We went through huge bespoke arched doors into the building, through to a grand reception hall with tiled floors, chandeliers and high, carved ceilings… and a bouncing floor that gives way ever so slightly to any enthusiastic dancing or bouncing. We discovered this – to our architectural concern at that definitely not being a design feature – during Metric. Luckily, Regina gives way to more clapping, head bopping, hand-waving and in some cases, delirious happy-crying.
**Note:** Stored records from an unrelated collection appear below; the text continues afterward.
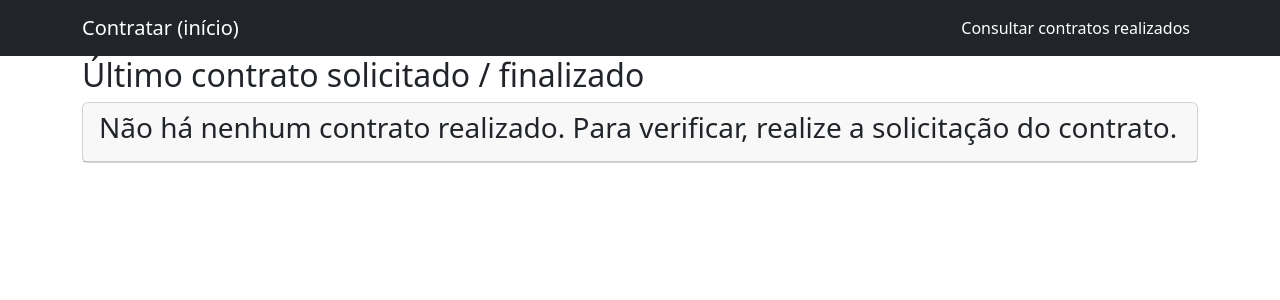
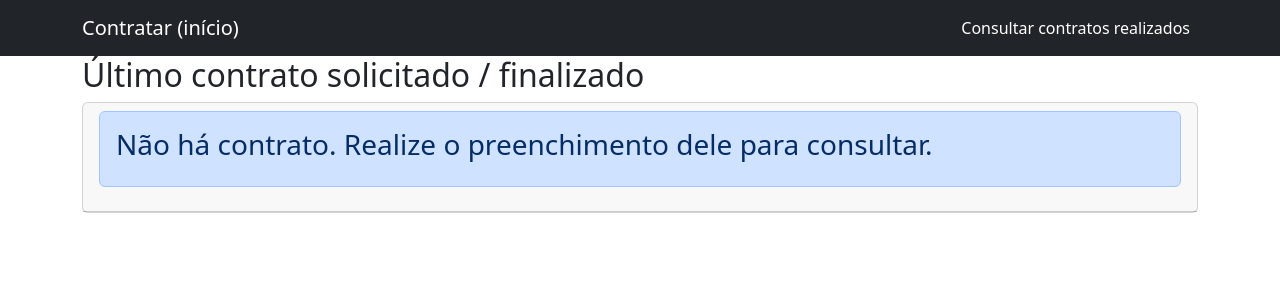
Before and after one commit to Maciel47/contratos, a Vue app: page /listagem in a window 1280 px wide. Shown: the top 300 px of the page. Built offline with nearby package versions, Linux system fonts and the light colour scheme; what vue-sweetalert2 would draw is missing.

Commit message:
Final steps update

```diff
--- a/src/components/SearchAddress.vue
+++ b/src/components/SearchAddress.vue
@@ -76,7 +76,6 @@ export default {
 						this.city = result.data.localidade
 						this.uf = result.data.uf
 						this.continueAddress += 1
-						console.log(this.result.data)
 					})
 			}
 
@@ -86,7 +85,6 @@ export default {
 			this.$swal("Contrato enviado", "Recebemos a sua solicitação de contrato", "success")
 			this.hirer_address.push(this.cep, this.street, this.compl, this.neigh, this.number, this.city, this.uf)
 			localStorage.setItem('hirerAddress', this.hirer_address)
-			console.log(this.hirer_address)
 		}
 	}
 }
--- a/src/views/ListView.vue
+++ b/src/views/ListView.vue
@@ -29,7 +29,11 @@
                         </table>
                     </div>
                 </div>
-                <div v-else class="card-header"><h3>Não há nenhum contrato realizado. Para verificar, realize a solicitação do contrato.</h3></div>
+                <div v-else class="card-header">
+                    <div class="alert alert-primary d-flex align-items-center" role="alert">
+                        <h3>Não há contrato. Realize o preenchimento dele para consultar.</h3>
+                    </div>
+                </div>
                 <!-- Decision structure to decide when to display the information. -->
                 <div class="card-header" v-if="hirerAddressList.length > 0">
                     <h4>Endereço</h4>
```
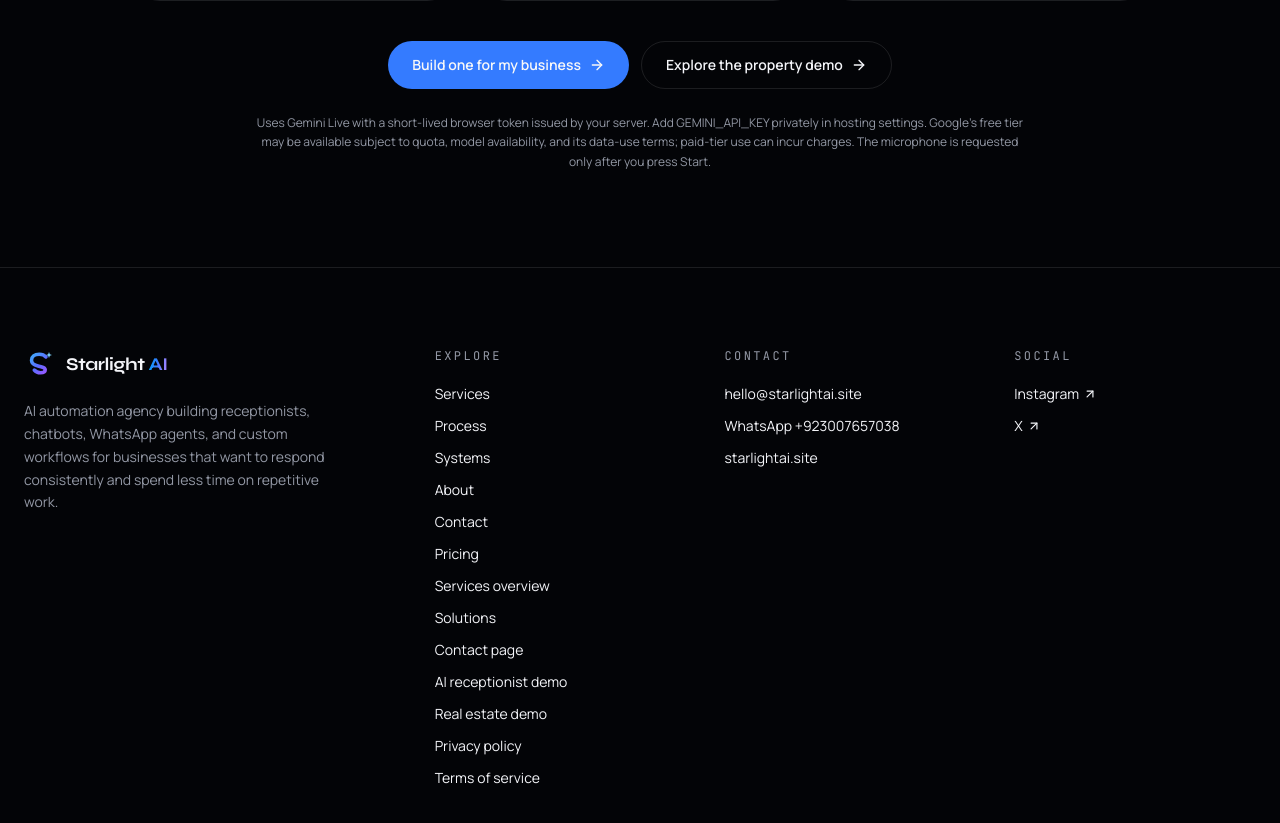
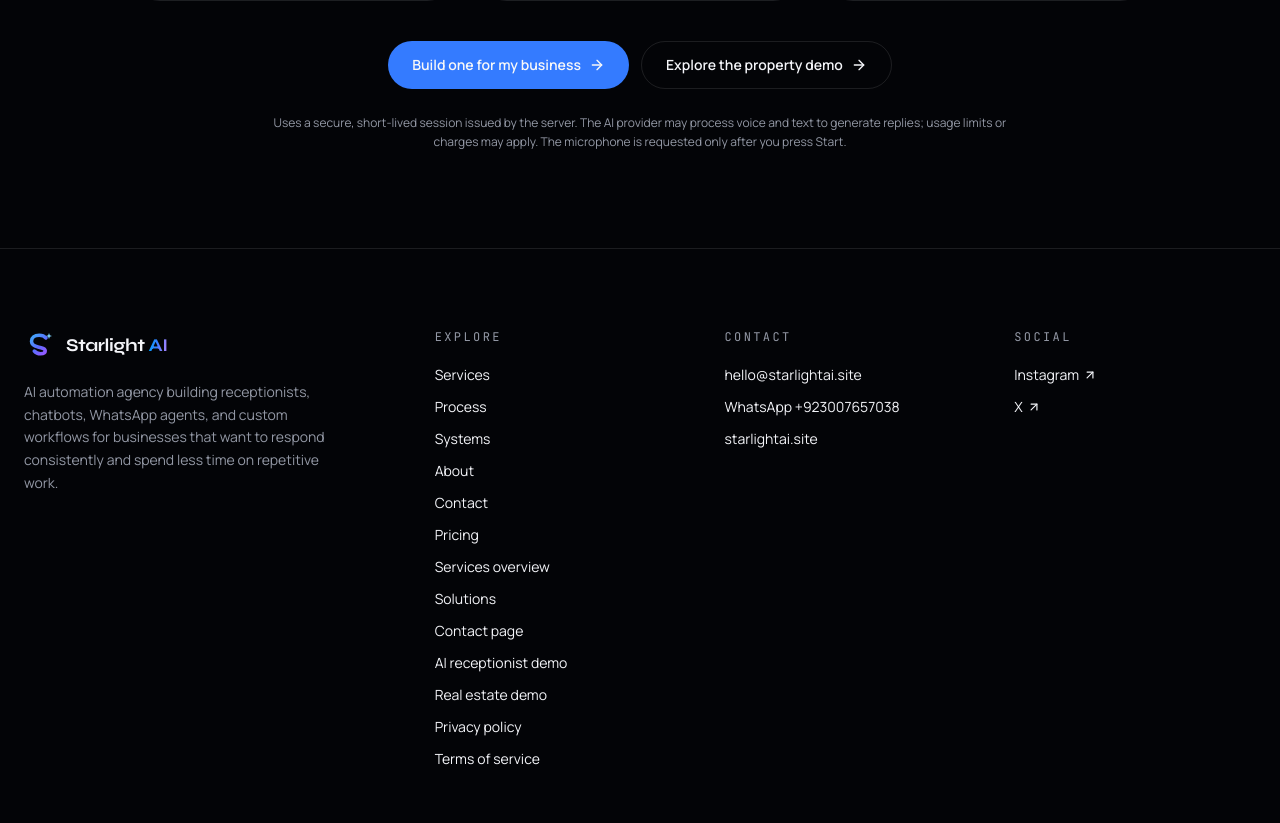
Before and after one commit to abbasimohsin392-prog/Starlight, a Next.js app: page /demo/ai-receptionist in a window 1280 px wide. Shown: the part 1385-2208 px from the top of the page. Built offline with nearby package versions, Linux system fonts and the light colour scheme.

Commit message:
Brand receptionist demo page as Starlight AI

```diff
--- a/app/demo/ai-receptionist/page.tsx
+++ b/app/demo/ai-receptionist/page.tsx
@@ -6,7 +6,7 @@ import { VoiceReceptionist } from '@/components/site/voice-receptionist'
 
 export const metadata: Metadata = {
   title: 'AI Receptionist Demo',
-  description: 'Talk to Starlight AI’s live Gemini voice receptionist demo. Speak through your microphone or type a message to see how a conversational AI assistant could help visitors.',
+  description: 'Talk to Starlight AI’s branded voice receptionist demo. Speak through your microphone or type a message to see how a conversational AI assistant could help visitors.',
 }
 
 export default function AIReceptionistDemoPage() {
@@ -52,7 +52,7 @@ export default function AIReceptionistDemoPage() {
             <a href="/demo/real-estate" className="inline-flex h-12 items-center gap-2 rounded-full border border-border px-6 text-sm font-semibold transition-colors hover:border-primary/60">Explore the property demo <ArrowRight className="size-4" /></a>
           </div>
           <p className="mx-auto mt-6 max-w-3xl text-center text-xs leading-relaxed text-muted-foreground">
-            Uses Gemini Live with a short-lived browser token issued by your server. Add GEMINI_API_KEY privately in hosting settings. Google’s free tier may be available subject to quota, model availability, and its data-use terms; paid-tier use can incur charges. The microphone is requested only after you press Start.
+            Uses a secure, short-lived session issued by the server. The AI provider may process voice and text to generate replies; usage limits or charges may apply. The microphone is requested only after you press Start.
           </p>
         </section>
       </main>
```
After the May release of What We Saw From The Cheap Seats, this Paris date was something of a celebratory one. The whole crowd had smiles on their faces who were just happy to see Regina’s – and her husband’s! Jack Dishel was her support act for the evening. Although without the rest of the band Only Son, his set was simple, very cute and very – well – romantic. I got the feeling these two wanted to enjoy and share their music with Paris together. Mmmm…or maybe that’s my rather lovesick-biased take on things. Oh well. It was awesome, he was awesome afterwards and had a chat with us. I highly recommend this track ‘Magic’ from what we heard on the night:
Next up: Regina. Cue one ENORMOUS cheer for the Engilsh-French-Russian speaker who, floats onto the stage in a heavenly dress that looks like she took a bit of sky and belted it around her waist…no, really. YES REALLY. It matches her natural charm and loveliness that shines through every note and every minute of the gig; making little jokes, lots of thankyous, and cutely admits to needing a brush-up on what is otherwise, actually, Received-Perfect French throughout – acutely forgetting that Ne Me Quitte Pas makes for an incredible singalong! All The Rowboats slots in nicely with classics Eet and Blue Lips – it was in these songs that Regina was very visibly touched and overwhelmed by the entire audience knowing every single word, every single line.
Monsieur Dishel came back for Call Them Brothers – a duet they’ve been playing for a few years in their home of New York which the die-hards will know they wrote together. Their voices rang out together perfectly.
Oh and here’s Open because I can’t physically put it into words (before I gush anymore!) and this YouTube viewer needs more than 3 views on this. Geez, world!
Dance Anthem Of The 80s is my favourite though. Even though this isn’t a Begin To Hope era song, it’s still one of her very best, and displays Regina at her songwriter best. I reckon. She tells a poignant story of one-and-then-all-of-us; while managing to get a simple piano riff in there to tie the entire song into a delicious whole.
The actual setlist was much, much longer. At least 6 songs longer. But the cheering after every song would spill over into this long and epic round of applause that, presumably, Her Majesty Regina simply had no time to do the full thing. But here is what we heard, for you…
Ain’t No Cover
Small Town Moon
On the Radio
Don’t Leave Me (Ne Me Quitte Pas)
All the Rowboats
Ode to Divorce
Call Them Brothers
(with Only Son)
The Prayer of François Villon (Molitva)
Ballad of a Politician
Dance Anthem of the 80’s